Education shake-up could see schools given greater autonomy
Schools in Northern Ireland could be handed greater autonomy as part of the shake-up of education, Stormont minister Peter Weir has said.
He will be seeking the views of teachers within weeks on increased authority over finances and other matters as he warned the budget was severely constrained.
School leaders have called on the Executive to empower them to address standards, funding, assessment and staff development.
Mr Weir has already made decisions which he said ensured choice for schools over GCSE awarding organisations; which gave greater flexibility for practical class sizes; and which allowed primary schools to prepare pupils for the transfer tests.
The education minister said: "I trust the judgement of school leaders and governors, and that is why I took these early decisions, however we need to go further."
The National Association of Head Teachers (NAHT) made a pre-election call for political parties to provide greater autonomy for schools in Northern Ireland.
It urged action giving heads the ability to offer tailored solutions to pupil well being, power over how they spend money and over assessment.
It called for "supportive accountability" which recognised the capability of teachers and greater authority over recruitment and development of staff.
Mr Weir addressed the annual conference of the Association of School and College Leaders (ASCL) in Templepatrick, Co Antrim.
He said: "In the coming weeks I intend to seek the views of schools on autonomy and increased financial delegation.
"This is, in effect, a pre-consultation letter which will issue to every school in Northern Ireland.
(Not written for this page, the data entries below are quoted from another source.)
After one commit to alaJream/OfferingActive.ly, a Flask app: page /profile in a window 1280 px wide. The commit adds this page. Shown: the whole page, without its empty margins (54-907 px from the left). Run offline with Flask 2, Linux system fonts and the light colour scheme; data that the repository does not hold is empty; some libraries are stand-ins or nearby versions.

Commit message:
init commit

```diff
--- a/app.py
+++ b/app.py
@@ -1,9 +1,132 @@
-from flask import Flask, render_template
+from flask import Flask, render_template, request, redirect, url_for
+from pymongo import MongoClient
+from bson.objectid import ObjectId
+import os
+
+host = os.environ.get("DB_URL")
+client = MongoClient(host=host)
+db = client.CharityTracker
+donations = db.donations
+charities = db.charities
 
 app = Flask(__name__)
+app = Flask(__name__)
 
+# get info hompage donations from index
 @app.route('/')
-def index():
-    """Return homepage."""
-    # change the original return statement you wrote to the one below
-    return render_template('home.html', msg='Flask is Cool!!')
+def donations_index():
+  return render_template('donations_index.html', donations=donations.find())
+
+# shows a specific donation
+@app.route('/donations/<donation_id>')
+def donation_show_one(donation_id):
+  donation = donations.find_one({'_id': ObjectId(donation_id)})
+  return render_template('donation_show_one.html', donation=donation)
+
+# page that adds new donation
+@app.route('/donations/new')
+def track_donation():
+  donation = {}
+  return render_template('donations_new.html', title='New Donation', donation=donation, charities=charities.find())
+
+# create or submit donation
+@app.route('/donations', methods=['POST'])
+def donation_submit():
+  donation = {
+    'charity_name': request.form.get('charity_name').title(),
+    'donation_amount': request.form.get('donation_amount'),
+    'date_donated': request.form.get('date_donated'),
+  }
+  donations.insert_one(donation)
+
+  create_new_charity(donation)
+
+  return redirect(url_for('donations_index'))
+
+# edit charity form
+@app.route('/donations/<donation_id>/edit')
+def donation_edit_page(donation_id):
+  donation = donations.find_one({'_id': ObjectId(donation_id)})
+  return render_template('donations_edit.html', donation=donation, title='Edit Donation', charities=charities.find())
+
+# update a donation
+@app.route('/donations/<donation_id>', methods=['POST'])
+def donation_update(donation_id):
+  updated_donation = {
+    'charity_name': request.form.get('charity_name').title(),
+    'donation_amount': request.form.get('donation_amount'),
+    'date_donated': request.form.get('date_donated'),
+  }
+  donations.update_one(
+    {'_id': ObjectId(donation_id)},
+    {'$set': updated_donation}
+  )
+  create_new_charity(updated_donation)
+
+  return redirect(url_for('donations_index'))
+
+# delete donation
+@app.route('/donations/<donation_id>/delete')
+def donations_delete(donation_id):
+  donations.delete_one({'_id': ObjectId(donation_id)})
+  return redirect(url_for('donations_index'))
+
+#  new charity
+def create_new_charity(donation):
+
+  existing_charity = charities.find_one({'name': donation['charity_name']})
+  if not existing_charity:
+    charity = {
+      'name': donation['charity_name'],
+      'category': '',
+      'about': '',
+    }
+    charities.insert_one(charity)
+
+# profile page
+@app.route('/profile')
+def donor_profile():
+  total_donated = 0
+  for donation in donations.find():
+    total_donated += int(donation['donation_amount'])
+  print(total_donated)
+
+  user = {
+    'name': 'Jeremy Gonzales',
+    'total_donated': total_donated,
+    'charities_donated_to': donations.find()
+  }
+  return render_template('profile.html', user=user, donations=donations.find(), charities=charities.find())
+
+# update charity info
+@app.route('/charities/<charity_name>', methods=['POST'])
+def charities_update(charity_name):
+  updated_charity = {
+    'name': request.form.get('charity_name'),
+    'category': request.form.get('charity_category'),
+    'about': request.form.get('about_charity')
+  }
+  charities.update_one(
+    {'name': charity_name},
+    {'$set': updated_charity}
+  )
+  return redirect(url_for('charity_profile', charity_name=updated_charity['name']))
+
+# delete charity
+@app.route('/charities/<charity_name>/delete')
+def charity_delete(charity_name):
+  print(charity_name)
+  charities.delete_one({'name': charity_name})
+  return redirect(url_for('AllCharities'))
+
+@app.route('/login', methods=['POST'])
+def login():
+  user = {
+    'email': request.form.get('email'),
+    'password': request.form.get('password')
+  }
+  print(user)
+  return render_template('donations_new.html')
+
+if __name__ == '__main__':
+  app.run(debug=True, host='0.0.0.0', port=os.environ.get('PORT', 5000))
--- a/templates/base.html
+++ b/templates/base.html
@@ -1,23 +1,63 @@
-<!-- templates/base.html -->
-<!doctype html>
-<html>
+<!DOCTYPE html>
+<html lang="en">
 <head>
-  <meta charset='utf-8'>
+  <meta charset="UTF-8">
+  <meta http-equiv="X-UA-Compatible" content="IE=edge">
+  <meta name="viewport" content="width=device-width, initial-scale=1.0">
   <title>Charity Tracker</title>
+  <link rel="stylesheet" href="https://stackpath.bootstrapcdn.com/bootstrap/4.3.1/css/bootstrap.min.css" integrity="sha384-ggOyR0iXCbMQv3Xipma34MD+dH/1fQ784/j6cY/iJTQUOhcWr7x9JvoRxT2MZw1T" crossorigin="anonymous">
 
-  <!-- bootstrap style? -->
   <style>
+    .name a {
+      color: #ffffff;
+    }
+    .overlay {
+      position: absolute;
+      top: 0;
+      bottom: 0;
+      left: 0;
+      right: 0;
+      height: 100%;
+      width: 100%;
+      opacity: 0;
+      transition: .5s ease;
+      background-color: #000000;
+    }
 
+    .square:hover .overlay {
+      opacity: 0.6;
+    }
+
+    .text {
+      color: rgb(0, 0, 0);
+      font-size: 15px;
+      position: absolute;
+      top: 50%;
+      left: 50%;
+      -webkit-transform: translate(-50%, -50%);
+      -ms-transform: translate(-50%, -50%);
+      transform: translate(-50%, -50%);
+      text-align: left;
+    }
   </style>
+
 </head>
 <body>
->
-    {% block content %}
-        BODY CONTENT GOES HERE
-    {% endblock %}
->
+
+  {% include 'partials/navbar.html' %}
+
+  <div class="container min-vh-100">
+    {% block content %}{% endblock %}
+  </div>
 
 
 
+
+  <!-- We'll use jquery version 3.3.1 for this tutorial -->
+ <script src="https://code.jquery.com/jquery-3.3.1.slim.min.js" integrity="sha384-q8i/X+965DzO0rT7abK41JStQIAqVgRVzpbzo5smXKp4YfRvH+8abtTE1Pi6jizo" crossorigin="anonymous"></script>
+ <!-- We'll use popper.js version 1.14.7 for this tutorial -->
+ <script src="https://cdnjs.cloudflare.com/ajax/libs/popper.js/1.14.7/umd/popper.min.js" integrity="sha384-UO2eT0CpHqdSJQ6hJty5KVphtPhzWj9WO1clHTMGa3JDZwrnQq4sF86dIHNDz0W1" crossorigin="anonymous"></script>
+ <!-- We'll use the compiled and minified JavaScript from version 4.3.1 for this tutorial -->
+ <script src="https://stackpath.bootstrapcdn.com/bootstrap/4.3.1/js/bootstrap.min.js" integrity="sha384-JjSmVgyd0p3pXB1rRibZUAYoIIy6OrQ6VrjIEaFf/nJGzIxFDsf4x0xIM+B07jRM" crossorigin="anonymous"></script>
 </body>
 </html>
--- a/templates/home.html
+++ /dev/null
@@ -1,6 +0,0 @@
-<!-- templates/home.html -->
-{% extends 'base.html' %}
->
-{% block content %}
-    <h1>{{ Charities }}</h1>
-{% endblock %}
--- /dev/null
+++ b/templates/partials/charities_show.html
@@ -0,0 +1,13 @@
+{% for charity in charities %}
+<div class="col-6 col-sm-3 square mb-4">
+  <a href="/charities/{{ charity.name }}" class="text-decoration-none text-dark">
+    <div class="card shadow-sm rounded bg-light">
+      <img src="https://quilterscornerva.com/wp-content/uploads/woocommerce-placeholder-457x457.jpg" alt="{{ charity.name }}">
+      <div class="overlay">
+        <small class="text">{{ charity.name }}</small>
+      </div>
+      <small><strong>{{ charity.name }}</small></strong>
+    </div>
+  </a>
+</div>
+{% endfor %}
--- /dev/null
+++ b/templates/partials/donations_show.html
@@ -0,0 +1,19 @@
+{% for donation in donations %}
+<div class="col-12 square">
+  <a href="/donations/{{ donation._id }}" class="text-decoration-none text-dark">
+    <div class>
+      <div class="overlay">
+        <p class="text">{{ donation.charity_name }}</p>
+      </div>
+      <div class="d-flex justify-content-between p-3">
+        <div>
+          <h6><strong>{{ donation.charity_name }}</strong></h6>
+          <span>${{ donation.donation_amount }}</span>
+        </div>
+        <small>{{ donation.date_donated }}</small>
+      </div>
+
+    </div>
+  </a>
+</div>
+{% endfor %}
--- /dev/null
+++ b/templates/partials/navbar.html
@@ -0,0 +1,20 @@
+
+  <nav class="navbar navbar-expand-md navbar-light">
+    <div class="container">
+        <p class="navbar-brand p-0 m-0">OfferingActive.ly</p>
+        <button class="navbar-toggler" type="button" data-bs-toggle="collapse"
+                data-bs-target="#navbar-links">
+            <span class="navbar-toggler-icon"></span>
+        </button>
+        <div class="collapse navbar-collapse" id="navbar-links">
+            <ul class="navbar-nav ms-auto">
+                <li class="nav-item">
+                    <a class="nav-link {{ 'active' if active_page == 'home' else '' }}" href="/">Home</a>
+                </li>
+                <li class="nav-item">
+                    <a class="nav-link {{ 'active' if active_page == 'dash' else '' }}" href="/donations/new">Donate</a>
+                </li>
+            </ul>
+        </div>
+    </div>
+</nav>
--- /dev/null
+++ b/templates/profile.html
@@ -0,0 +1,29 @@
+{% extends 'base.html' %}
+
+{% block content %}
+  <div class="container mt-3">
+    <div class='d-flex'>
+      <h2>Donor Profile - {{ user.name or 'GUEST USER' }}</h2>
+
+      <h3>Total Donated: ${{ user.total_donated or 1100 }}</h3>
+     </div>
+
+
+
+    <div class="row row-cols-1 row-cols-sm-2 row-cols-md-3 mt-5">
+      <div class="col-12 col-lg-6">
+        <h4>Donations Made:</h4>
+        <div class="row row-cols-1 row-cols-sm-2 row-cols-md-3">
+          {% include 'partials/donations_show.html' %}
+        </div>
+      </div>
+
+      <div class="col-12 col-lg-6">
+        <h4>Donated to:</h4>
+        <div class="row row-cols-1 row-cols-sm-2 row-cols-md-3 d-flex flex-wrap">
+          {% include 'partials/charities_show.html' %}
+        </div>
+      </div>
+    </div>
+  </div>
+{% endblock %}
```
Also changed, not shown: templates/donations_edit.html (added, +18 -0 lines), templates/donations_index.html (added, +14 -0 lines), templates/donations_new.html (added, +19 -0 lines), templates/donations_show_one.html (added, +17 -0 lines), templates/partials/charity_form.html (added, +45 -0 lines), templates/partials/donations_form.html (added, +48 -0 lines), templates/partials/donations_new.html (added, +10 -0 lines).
This is an opportunity for schools to make their views known in an unfettered fashion."
He noted many challenges in education and a clear need to co-operate in finding solutions to future difficulties.
"The education budget is facing severe constraints and whilst I have sought to respond to pressing needs, I have also had to make hard decisions for the benefit of schools and pupils across Northern Ireland.
"We must face these decisions with a maturity that our pupils expect from their leaders."